▶ **TASK**
The copy you print must match the listing exactly, with its pictures removed.

*** DATA RECORDS ***

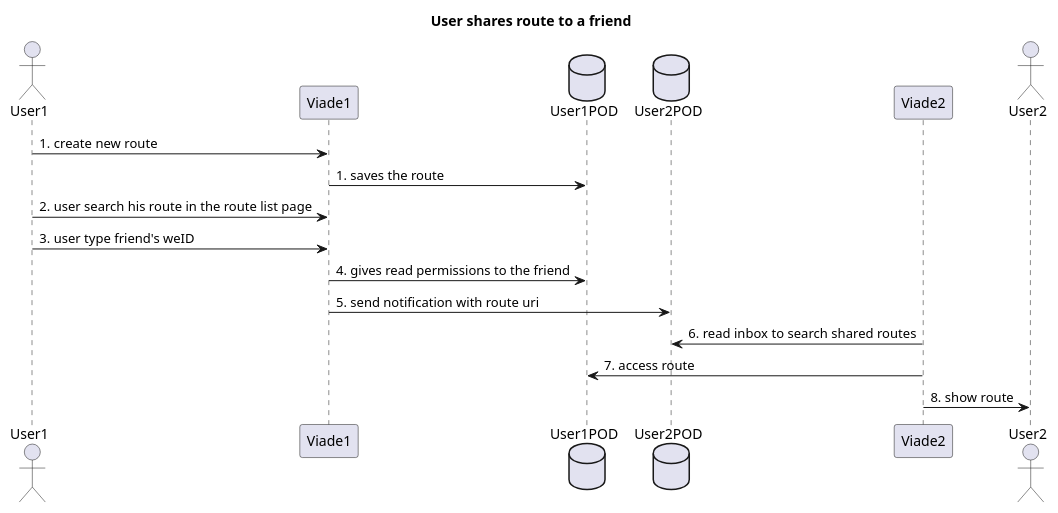
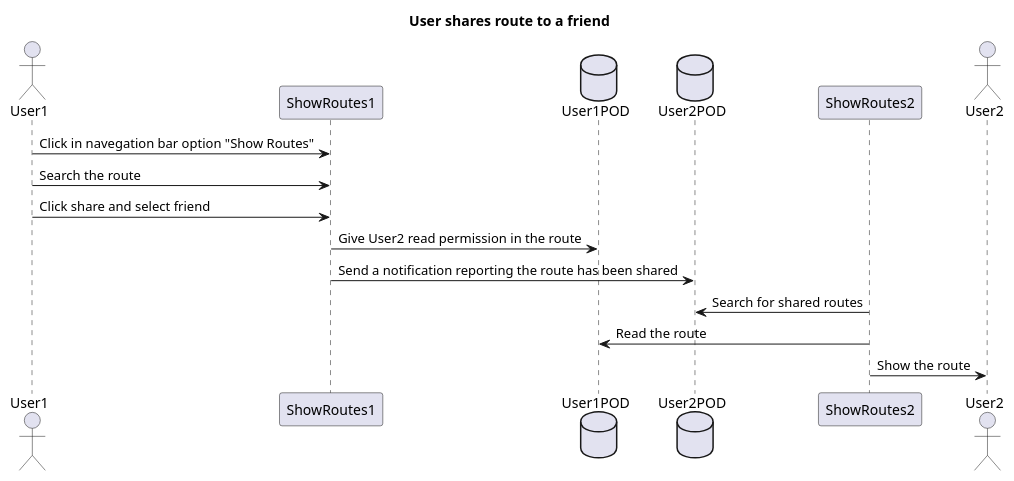
The third of 4 diagrams in src/docs/06_runtime_view.adoc (Arquisoft/viade_es2c), drawn with PlantUML before and after one commit. The commit also changed other lines of this file and 3 other files, not shown here.

```diff
--- a/src/docs/06_runtime_view.adoc
+++ b/src/docs/06_runtime_view.adoc
@@ -44,19 +47,19 @@
 [plantuml,"Routes share 1 secuence diagram",png]
 ----
 title User shares route to a friend
+title User shares route to a friend
 actor User1
-participant Viade1
+participant ShowRoutes1
 database User1POD
 database User2POD
-participant Viade2
+participant ShowRoutes2
 actor User2
-User1 -> Viade1: 1. create new route
-Viade1 -> User1POD: 1. saves the route
-User1 -> Viade1: 2. user search his route in the route list page
-User1 -> Viade1: 3. user type friend's weID
-Viade1 -> User1POD: 4. gives read permissions to the friend
-Viade1 -> User2POD: 5. send notification with route uri
-Viade2 -> User2POD: 6. read inbox to search shared routes
-Viade2 -> User1POD: 7. access route
-Viade2 -> User2: 8. show route
+User1 -> ShowRoutes1: Click in navegation bar option "Show Routes"
+User1 -> ShowRoutes1: Search the route
+User1 -> ShowRoutes1: Click share and select friend
+ShowRoutes1 -> User1POD: Give User2 read permission in the route
+ShowRoutes1 -> User2POD: Send a notification reporting the route has been shared
+ShowRoutes2 -> User2POD: Search for shared routes
+ShowRoutes2 -> User1POD: Read the route
+ShowRoutes2 -> User2: Show the route
 ----
```
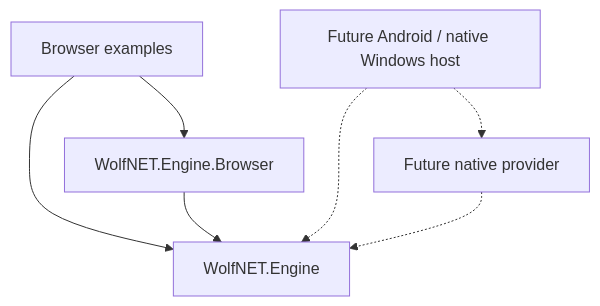
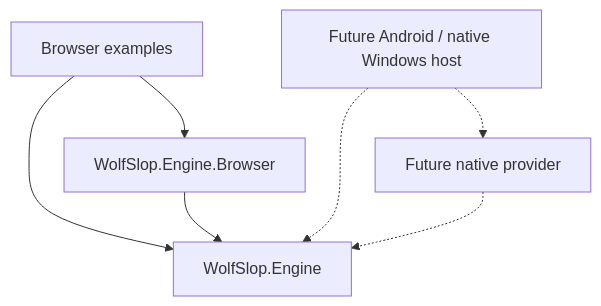
Before and after one commit to Lminta/WolfSlop: the diagram in WolfSlop.Engine/PLATFORMS.md, drawn with Mermaid. The commit also changed other lines of this file and 96 other files, not shown here.

Commit message:
Rename all "WolfNET" references to "WolfSlop"; update project files, namespaces, and assets accordingly for consistency with the new engine name.

````diff
--- a/WolfSlop.Engine/PLATFORMS.md
+++ b/WolfSlop.Engine/PLATFORMS.md
@@ -9,9 +9,9 @@
 ```mermaid
 flowchart TD
-    Examples[Browser examples] --> Browser[WolfNET.Engine.Browser]
-    Examples --> Engine[WolfNET.Engine]
+    Examples[Browser examples] --> Browser[WolfSlop.Engine.Browser]
+    Examples --> Engine[WolfSlop.Engine]
     Browser --> Engine
     Native[Future Android / native Windows host] -.-> Provider[Future native provider]
     Native -.-> Engine
     Provider -.-> Engine
 ```
````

*** End of DATA RECORDS ***

▶ **RESULT FOR THIS EXERCISE**
The third of 4 diagrams in src/docs/06_runtime_view.adoc (Arquisoft/viade_es2c), drawn with PlantUML before and after one commit. The commit also changed other lines of this file and 3 other files, not shown here.

```diff
--- a/src/docs/06_runtime_view.adoc
+++ b/src/docs/06_runtime_view.adoc
@@ -44,19 +47,19 @@
 [plantuml,"Routes share 1 secuence diagram",png]
 ----
 title User shares route to a friend
+title User shares route to a friend
 actor User1
-participant Viade1
+participant ShowRoutes1
 database User1POD
 database User2POD
-participant Viade2
+participant ShowRoutes2
 actor User2
-User1 -> Viade1: 1. create new route
-Viade1 -> User1POD: 1. saves the route
-User1 -> Viade1: 2. user search his route in the route list page
-User1 -> Viade1: 3. user type friend's weID
-Viade1 -> User1POD: 4. gives read permissions to the friend
-Viade1 -> User2POD: 5. send notification with route uri
-Viade2 -> User2POD: 6. read inbox to search shared routes
-Viade2 -> User1POD: 7. access route
-Viade2 -> User2: 8. show route
+User1 -> ShowRoutes1: Click in navegation bar option "Show Routes"
+User1 -> ShowRoutes1: Search the route
+User1 -> ShowRoutes1: Click share and select friend
+ShowRoutes1 -> User1POD: Give User2 read permission in the route
+ShowRoutes1 -> User2POD: Send a notification reporting the route has been shared
+ShowRoutes2 -> User2POD: Search for shared routes
+ShowRoutes2 -> User1POD: Read the route
+ShowRoutes2 -> User2: Show the route
 ----
```
Before and after one commit to Lminta/WolfSlop: the diagram in WolfSlop.Engine/PLATFORMS.md, drawn with Mermaid. The commit also changed other lines of this file and 96 other files, not shown here.

Commit message:
Rename all "WolfNET" references to "WolfSlop"; update project files, namespaces, and assets accordingly for consistency with the new engine name.

````diff
--- a/WolfSlop.Engine/PLATFORMS.md
+++ b/WolfSlop.Engine/PLATFORMS.md
@@ -9,9 +9,9 @@
 ```mermaid
 flowchart TD
-    Examples[Browser examples] --> Browser[WolfNET.Engine.Browser]
-    Examples --> Engine[WolfNET.Engine]
+    Examples[Browser examples] --> Browser[WolfSlop.Engine.Browser]
+    Examples --> Engine[WolfSlop.Engine]
     Browser --> Engine
     Native[Future Android / native Windows host] -.-> Provider[Future native provider]
     Native -.-> Engine
     Provider -.-> Engine
 ```
````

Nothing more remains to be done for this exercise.